This is true but to point in the case of Islam. Islam allows Muslims to appropriate technology from other cultures even if those cultures are unIslamic in origin. The reason for this is because these weapons are meant to be used against the infidels and Muslims must fight the infidels with anything at their disposal (including their very lives, e.g. suicide bombing). This does not mean that historically Muslims have been open to all inventions. The Ottomans were intially opposed to the printing press for example but they would never turn down a new weapon. It is interesting to note that most of these weapons come into the Muslims soceity through infidels or converts to Islam. For example, Sultan Mehmet II hired a Hungarian gunmaker to build him a cannon. They did not have this technology before. Adopting new technology is not restricted to weaponry though. It applies to medicine as well because it helps the ummah remain healthy, strong, it lowers the infant mortality rate (which was astronomical before colonialism), and it increases the overall population. The only technology that Islam would be against would be something that threatened the stability of society and would lead Muslims to disbelief (kufr). Everything else however, is fair game (especially if it is used against the infidels). Many modern Muslim states have adopted technology that could threaten the stability of their society such as the internet, but like Saudi Arabia, there are restrictions on the proper use of this technology. It is also worth noting that most Muslim states today would be considered apostate, with the current exception being Iran under Ahmadinejad, so they may not be considering the consquences of adopting new technology. The imams do but the rulers don't.
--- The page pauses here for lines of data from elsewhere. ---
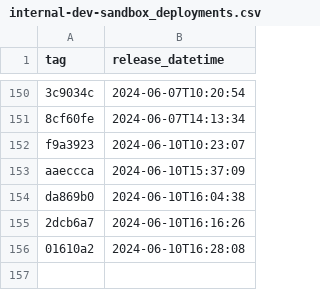
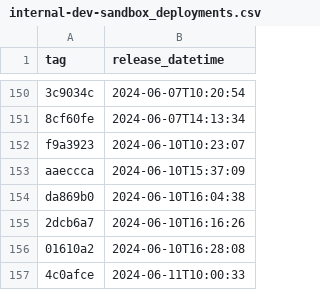
Before and after one commit to NHSDigital/eps-prescription-status-update-api, a CSV file: _data/internal-dev-sandbox_deployments.csv, drawn as a sheet; only a part is shown, gaps mark what is left out; the diff names each change by its address in the sheet, - before the commit and + after, or states it on an @@ line.

```diff
--- a/_data/internal-dev-sandbox_deployments.csv
+++ b/_data/internal-dev-sandbox_deployments.csv
+row 157: 4c0afce | 2024-06-11T10:00:33
```
Also changed, not shown: 1 other file.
The structural argument is interesting. However, I think the comparisons are a little off. I think we need to look at whether the outcome is intended or not. The Catholic Church certainly does not want gay pedophiles to be priests but there is no safeguard for it yet. The result of pedophile priests is unintended but foreseeable. With Islam, the animosity towards infidels IS intended and only those blinded by mulitculturalism and political correctness cannot see it. The division of the world between infidel and Muslim is a prevalent theme through out the foundational texts of Islam and the history of Islam's treatment of minorities is evidence of how seriously this teaching was (and is) practiced by both the state and the individual.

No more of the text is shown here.